• Source data
********
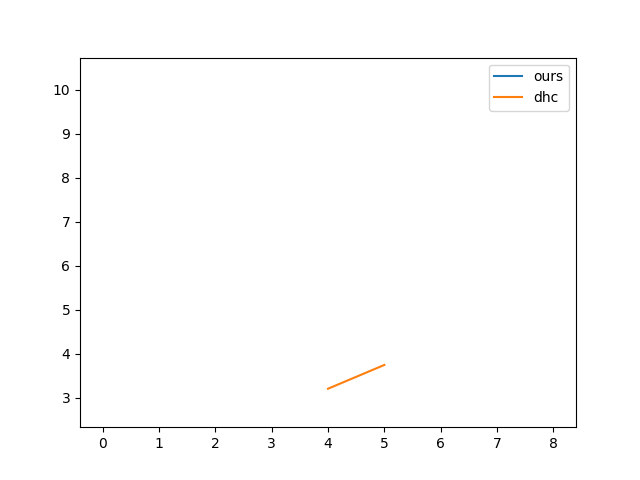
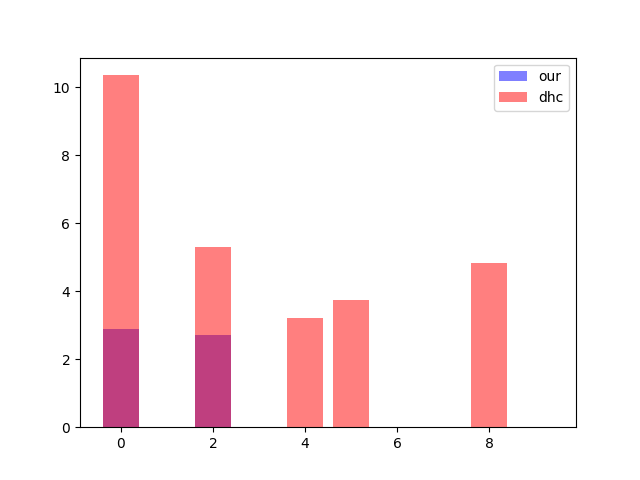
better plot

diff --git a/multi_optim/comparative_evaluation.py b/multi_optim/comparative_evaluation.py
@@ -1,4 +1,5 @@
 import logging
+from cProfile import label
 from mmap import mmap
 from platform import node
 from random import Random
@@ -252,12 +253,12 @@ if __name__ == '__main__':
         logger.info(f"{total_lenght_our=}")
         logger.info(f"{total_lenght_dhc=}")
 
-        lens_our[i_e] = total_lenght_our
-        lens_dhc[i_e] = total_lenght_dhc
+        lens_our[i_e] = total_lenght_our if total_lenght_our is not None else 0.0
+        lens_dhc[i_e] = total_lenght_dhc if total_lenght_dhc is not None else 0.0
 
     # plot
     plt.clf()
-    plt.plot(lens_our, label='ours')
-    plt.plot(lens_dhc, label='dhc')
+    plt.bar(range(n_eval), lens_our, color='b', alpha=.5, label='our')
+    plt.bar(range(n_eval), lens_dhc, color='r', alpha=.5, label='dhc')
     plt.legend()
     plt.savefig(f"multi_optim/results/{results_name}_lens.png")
********
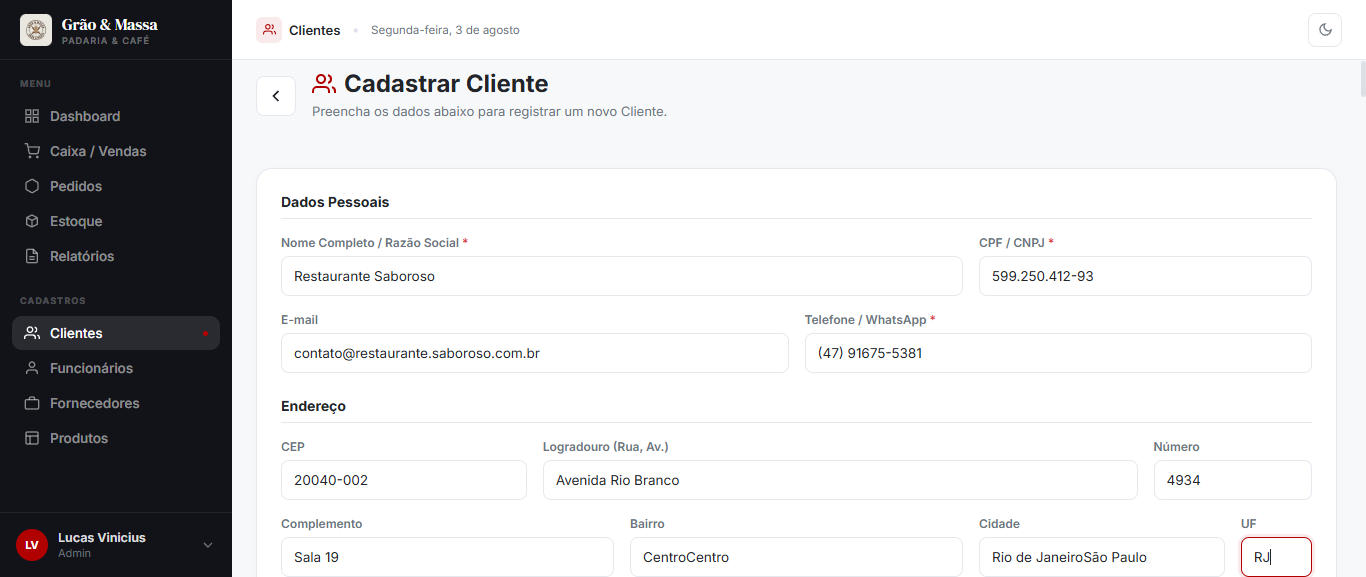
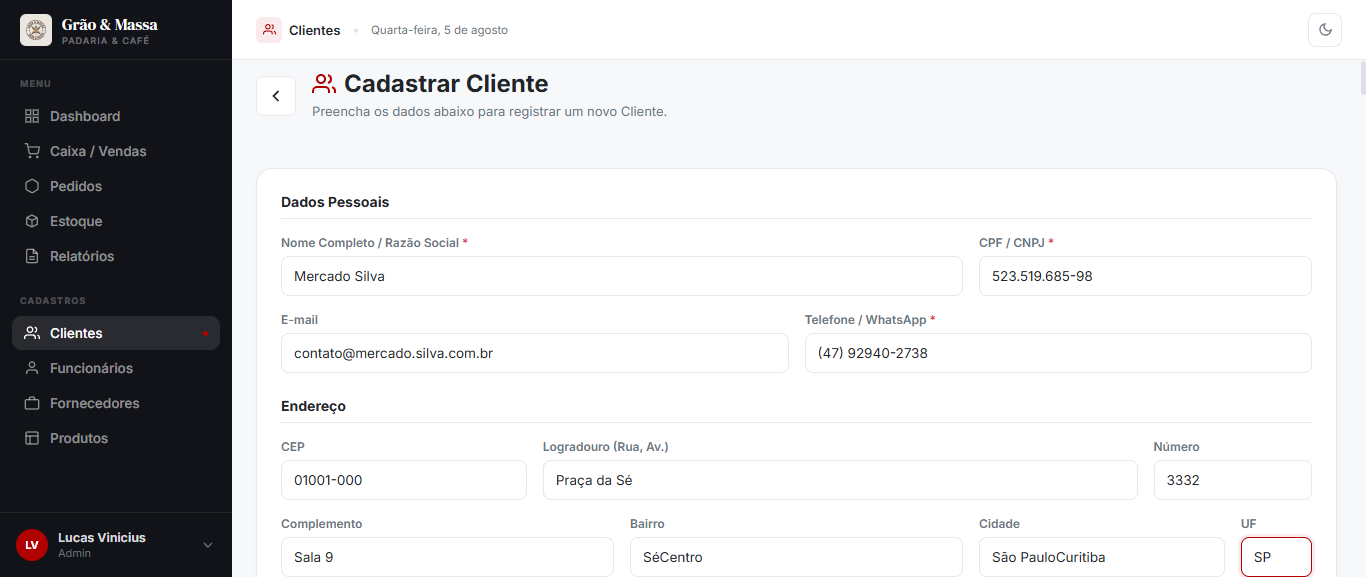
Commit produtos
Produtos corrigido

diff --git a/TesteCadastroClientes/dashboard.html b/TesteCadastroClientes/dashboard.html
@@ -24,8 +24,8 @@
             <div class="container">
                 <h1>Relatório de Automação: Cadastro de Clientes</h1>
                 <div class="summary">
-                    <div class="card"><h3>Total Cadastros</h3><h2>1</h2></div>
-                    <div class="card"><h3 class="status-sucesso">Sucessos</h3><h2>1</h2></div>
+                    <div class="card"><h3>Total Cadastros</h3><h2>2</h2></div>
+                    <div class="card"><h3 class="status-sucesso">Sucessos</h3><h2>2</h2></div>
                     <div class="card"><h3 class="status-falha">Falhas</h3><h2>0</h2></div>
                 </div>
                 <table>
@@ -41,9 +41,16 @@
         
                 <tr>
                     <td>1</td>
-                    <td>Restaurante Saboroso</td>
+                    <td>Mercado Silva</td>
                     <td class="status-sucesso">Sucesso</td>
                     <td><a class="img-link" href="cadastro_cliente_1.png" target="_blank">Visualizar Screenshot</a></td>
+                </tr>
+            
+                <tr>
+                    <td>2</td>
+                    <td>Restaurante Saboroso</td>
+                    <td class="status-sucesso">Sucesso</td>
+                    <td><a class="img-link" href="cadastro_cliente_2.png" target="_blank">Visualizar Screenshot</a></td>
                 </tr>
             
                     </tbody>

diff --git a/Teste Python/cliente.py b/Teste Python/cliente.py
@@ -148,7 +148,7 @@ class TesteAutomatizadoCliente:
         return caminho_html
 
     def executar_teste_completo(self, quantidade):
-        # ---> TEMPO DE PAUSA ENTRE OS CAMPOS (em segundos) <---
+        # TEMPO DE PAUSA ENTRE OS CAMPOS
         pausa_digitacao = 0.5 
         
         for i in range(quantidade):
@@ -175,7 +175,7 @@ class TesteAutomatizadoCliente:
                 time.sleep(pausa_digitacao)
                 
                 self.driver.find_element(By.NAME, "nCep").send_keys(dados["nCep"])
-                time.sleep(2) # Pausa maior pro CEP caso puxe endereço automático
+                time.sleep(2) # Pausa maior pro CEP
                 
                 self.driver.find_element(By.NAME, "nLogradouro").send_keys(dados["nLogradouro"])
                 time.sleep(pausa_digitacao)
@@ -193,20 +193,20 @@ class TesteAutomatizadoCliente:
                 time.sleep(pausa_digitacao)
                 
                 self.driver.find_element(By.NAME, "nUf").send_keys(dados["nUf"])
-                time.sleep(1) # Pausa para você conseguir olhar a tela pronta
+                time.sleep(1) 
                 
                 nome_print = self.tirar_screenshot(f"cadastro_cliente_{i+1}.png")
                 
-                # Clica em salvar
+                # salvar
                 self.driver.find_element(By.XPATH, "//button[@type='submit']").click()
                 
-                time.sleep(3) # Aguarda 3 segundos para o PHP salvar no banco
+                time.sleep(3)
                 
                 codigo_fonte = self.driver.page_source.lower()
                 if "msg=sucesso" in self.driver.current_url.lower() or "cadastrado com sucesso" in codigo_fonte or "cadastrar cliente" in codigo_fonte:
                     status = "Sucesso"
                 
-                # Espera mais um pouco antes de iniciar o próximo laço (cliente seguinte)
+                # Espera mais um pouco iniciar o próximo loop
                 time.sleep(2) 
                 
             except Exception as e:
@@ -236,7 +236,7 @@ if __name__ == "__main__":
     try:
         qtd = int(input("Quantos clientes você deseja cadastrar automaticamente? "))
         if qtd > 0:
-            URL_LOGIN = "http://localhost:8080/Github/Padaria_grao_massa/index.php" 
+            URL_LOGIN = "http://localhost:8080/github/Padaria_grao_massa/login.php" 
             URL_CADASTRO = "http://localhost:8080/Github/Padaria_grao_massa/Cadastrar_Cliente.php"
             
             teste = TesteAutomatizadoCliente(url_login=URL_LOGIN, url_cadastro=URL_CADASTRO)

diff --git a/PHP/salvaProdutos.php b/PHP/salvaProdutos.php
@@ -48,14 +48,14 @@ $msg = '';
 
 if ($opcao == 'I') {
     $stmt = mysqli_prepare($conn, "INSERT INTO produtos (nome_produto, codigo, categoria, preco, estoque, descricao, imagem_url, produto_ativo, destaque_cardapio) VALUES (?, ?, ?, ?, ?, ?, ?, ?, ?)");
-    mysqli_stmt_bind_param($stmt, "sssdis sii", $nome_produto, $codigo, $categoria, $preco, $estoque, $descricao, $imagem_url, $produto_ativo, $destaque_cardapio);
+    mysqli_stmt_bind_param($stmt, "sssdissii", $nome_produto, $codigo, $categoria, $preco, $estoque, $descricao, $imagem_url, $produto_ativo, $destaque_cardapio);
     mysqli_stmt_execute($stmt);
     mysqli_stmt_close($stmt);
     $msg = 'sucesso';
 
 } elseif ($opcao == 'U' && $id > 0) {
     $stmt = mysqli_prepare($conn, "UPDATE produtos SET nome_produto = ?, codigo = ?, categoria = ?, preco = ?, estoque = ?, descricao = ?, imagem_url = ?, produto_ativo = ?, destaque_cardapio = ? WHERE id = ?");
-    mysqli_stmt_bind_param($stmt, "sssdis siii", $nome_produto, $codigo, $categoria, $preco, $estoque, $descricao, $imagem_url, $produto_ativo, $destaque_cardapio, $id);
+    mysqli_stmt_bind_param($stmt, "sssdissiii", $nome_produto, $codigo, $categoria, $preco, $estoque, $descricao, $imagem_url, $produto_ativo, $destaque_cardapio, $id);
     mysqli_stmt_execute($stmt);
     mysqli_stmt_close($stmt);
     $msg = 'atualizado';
********
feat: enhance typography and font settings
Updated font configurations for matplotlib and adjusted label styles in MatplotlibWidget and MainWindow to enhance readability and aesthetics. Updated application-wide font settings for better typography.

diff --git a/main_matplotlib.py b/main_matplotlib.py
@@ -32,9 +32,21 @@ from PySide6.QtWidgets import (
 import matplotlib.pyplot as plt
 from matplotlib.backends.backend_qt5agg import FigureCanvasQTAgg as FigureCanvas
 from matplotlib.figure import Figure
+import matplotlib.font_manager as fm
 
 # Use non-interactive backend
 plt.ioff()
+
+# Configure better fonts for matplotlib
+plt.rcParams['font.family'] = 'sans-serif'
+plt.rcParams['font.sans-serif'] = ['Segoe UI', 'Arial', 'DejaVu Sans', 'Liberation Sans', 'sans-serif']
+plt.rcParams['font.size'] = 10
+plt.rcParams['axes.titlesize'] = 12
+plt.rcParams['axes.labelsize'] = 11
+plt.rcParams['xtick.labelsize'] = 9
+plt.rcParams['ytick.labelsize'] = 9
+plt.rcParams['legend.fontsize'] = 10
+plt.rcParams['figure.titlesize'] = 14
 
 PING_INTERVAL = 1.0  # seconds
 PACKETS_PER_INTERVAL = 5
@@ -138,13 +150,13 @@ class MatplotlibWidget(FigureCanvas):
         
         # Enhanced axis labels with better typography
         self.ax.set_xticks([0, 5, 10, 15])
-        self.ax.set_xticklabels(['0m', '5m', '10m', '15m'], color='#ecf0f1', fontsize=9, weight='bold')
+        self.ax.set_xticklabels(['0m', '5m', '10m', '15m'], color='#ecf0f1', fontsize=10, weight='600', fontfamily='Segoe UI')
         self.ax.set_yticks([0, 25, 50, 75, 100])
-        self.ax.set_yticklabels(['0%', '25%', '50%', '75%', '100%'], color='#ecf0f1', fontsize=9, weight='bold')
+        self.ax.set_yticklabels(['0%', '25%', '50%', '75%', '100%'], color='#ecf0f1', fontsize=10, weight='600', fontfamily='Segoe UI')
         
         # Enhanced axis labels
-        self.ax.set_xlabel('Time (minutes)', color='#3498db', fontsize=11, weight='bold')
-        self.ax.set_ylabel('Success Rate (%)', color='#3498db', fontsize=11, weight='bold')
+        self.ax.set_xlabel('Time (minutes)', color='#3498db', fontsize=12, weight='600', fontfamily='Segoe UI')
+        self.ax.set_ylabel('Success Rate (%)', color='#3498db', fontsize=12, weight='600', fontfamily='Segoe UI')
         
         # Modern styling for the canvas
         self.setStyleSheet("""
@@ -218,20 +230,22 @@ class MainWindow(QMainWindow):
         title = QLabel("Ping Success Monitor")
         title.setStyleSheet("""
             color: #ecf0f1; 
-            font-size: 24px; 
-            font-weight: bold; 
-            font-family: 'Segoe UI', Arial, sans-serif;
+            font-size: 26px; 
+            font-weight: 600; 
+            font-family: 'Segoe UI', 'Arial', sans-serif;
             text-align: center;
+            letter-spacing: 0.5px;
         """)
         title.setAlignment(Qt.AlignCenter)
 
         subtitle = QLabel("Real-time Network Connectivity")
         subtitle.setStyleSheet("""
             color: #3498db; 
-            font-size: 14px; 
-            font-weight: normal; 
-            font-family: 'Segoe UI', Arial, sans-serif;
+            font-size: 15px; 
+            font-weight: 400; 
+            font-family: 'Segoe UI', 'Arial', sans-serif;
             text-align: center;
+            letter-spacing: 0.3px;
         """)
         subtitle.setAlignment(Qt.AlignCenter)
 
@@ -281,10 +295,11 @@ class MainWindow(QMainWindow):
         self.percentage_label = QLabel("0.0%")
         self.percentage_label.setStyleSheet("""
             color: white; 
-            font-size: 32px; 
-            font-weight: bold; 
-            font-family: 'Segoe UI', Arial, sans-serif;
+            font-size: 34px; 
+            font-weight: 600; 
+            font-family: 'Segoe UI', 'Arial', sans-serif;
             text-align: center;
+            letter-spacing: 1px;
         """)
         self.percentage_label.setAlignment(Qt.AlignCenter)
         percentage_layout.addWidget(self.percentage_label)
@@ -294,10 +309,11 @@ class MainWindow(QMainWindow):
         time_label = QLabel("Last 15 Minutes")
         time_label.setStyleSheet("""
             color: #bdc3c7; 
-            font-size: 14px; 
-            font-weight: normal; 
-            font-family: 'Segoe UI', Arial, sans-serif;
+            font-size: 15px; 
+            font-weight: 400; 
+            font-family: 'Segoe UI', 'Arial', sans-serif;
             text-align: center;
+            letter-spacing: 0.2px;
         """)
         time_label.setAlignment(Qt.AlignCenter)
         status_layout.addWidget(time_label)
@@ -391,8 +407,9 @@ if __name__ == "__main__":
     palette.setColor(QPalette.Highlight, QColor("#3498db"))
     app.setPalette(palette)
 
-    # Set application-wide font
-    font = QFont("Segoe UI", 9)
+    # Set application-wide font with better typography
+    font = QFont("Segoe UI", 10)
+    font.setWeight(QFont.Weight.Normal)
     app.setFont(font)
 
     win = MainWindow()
********
• EXERCISE BRIEF
Filter the records above and return every line that holds the word "wide".

• COMPLETED TASK
Updated font configurations for matplotlib and adjusted label styles in MatplotlibWidget and MainWindow to enhance readability and aesthetics. Updated application-wide font settings for better typography.
-    # Set application-wide font
+    # Set application-wide font with better typography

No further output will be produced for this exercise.